(Web page revision data)
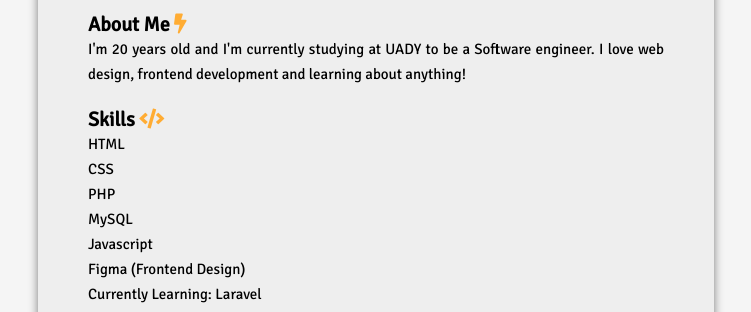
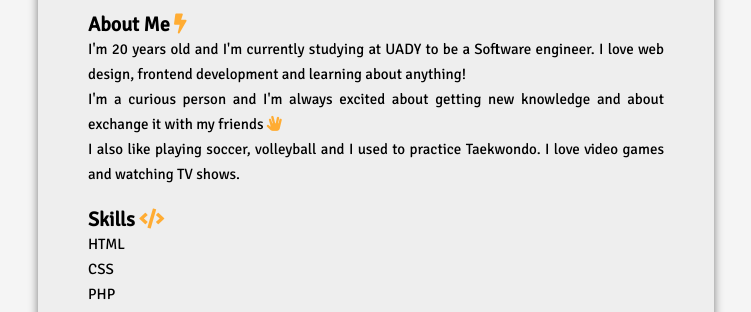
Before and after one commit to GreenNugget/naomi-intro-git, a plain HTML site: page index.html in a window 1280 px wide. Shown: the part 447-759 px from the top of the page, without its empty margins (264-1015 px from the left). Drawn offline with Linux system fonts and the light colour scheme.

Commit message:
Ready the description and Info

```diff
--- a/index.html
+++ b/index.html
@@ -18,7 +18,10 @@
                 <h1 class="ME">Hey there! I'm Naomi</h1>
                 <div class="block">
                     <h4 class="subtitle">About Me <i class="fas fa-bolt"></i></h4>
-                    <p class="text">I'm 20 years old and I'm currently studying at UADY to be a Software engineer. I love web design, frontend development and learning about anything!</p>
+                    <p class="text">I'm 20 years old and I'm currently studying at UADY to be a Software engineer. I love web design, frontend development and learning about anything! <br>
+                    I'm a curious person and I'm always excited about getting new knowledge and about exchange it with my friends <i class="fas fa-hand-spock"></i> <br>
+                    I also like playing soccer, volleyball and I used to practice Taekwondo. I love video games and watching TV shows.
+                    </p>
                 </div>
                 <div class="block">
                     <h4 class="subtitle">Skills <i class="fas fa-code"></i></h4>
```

** Assignment **
All entries must be output exactly as they stand, and every picture must be left out.

** Output of the task **
Before and after one commit to GreenNugget/naomi-intro-git, a plain HTML site: page index.html in a window 1280 px wide. Shown: the part 447-759 px from the top of the page, without its empty margins (264-1015 px from the left). Drawn offline with Linux system fonts and the light colour scheme.

Commit message:
Ready the description and Info

```diff
--- a/index.html
+++ b/index.html
@@ -18,7 +18,10 @@
                 <h1 class="ME">Hey there! I'm Naomi</h1>
                 <div class="block">
                     <h4 class="subtitle">About Me <i class="fas fa-bolt"></i></h4>
-                    <p class="text">I'm 20 years old and I'm currently studying at UADY to be a Software engineer. I love web design, frontend development and learning about anything!</p>
+                    <p class="text">I'm 20 years old and I'm currently studying at UADY to be a Software engineer. I love web design, frontend development and learning about anything! <br>
+                    I'm a curious person and I'm always excited about getting new knowledge and about exchange it with my friends <i class="fas fa-hand-spock"></i> <br>
+                    I also like playing soccer, volleyball and I used to practice Taekwondo. I love video games and watching TV shows.
+                    </p>
                 </div>
                 <div class="block">
                     <h4 class="subtitle">Skills <i class="fas fa-code"></i></h4>
```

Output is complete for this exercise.